I will approach the subject with a similar multi-disciplinary method as Habermas practices, as he takes cultural, social, philosophical as well as political developments into account, to understand the transformation of the public sphere. My categories however will be modalities in the form of changes in media consumption, spatial orders (architecture and interior design), wifi installations, rules and regulations (limited seating time or abandonment of laptops), patterns in coffee house chains and openings, and motives behind recent counter-reactions to ‘the office café’. I will restrict my research to address the past fifteen years, which have been characterized by the emergency of wireless hotspots in New York City and thus a change in communication consumption, which will be the central ‘force’ of my attention. From producing my PechaKucha presentation, digging further into Habermas and after receiving advices from the designers, I have come to understand that the changes of the public sphere of coffee houses depend on much more complex relationships however. Designer Scott Pobiner particularly reminded me that the evolution of the urban social culture of coffee houses is more nuanced than a dialectic relationship between the coffee house and people’s media habits, because broader societal structures, like financial ones, also influence people’s time-lapsed and characteristic use of coffee houses. Scott mentioned as an example, how the use of the open hotspot office had exploded during the recession, when people were looking for jobs.
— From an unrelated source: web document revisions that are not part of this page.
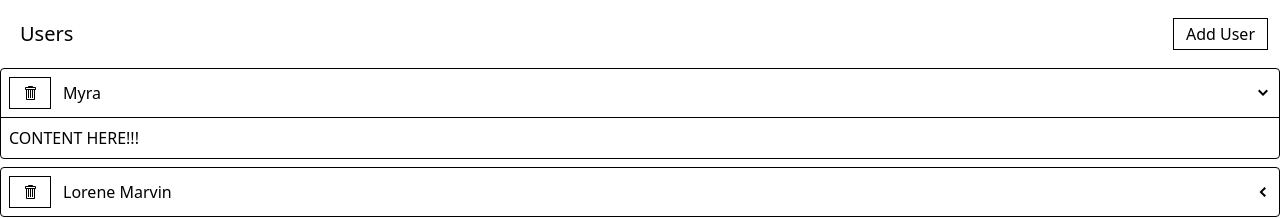
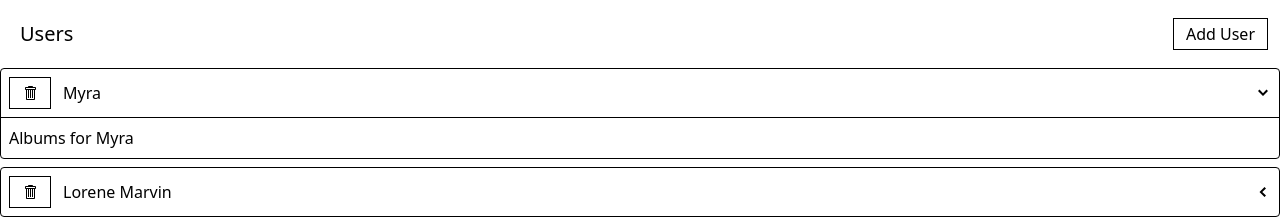
Before and after one commit to numberwang55/media, a React app: page / in a window 1280 px wide. Both pictures are taken after a click on the element 1263 px from the left and 93 px from the top of the page. Shown: the top 219 px of the page. Built offline with nearby package versions, Linux system fonts and the light colour scheme; data requests are answered from the project's data file; the HTML template or start-up script is replaced by a standard one.

Commit message:
AlbumsList component added

```diff
--- /dev/null
+++ b/src/components/AlbumsList.js
@@ -0,0 +1,5 @@
+export default function AlbumsList({user}) {
+  return <div>
+    Albums for {user.name}
+  </div>
+}
--- a/src/components/UsersListItem.js
+++ b/src/components/UsersListItem.js
@@ -3,7 +3,7 @@ import Button from "./Button";
 import {deleteUser} from "../store";
 import {useThunk} from "../hooks/use-thunk";
 import ExpandablePanel from "./ExpandablePanel";
-import {Fragment} from "react";
+import AlbumsList from "./AlbumsList";
 
 export default function UsersListItem({user}) {
   const [doDeleteUser, isLoading, error] = useThunk(deleteUser);
@@ -21,6 +21,6 @@ export default function UsersListItem({user}) {
   </>
 
   return <ExpandablePanel header={header}>
-    CONTENT HERE!!!
+    <AlbumsList user={user} />
   </ExpandablePanel>
 }
```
In the process of this research, I will remember not to “trace” but to “map”. As James Corner reminds us, referring to Gilles Deleuze and Felix Guattari, mapping will orient research towards constructing possible connections and thus enable me to experiment with these coherencies, rather than visualization and reproduction of an already existing ‘timeline’ (Corner 1999, 213).

Towards a spatial argument

My biggest concerns at this point are the scope of my project, as well as the digital possibilities for organizing my spatial argument as flexible as I aim for. I still need to work on the spatialization, however rather than thinking in neighborhoods or timelines, I prefer thinking in ‘modes’ of public spheres that overlay the city, perhaps in timely connections as well. Of course, what makes these overlays interesting for others is the formation of an argument about the current movements of the mode of the public sphere of the coffee house that should appear from my mapping, and that is anchored in tendencies from the history of the coffee house in New York City.


James Corner: “The Agency of Mapping”, in Denis Cosgrove [ed.]: Mappings, London: Reaction Books, 1999

Jurgen Habermas: “The Structural Transformation of the Public Sphere: An Inquiry into a Category of Bourgeois Society”, Massachusetts: The MIT Press, 1991

Alison Sant: “Redefinint the Basemap”, in: Intelligent Agent Vol. 6 no. 2, 2006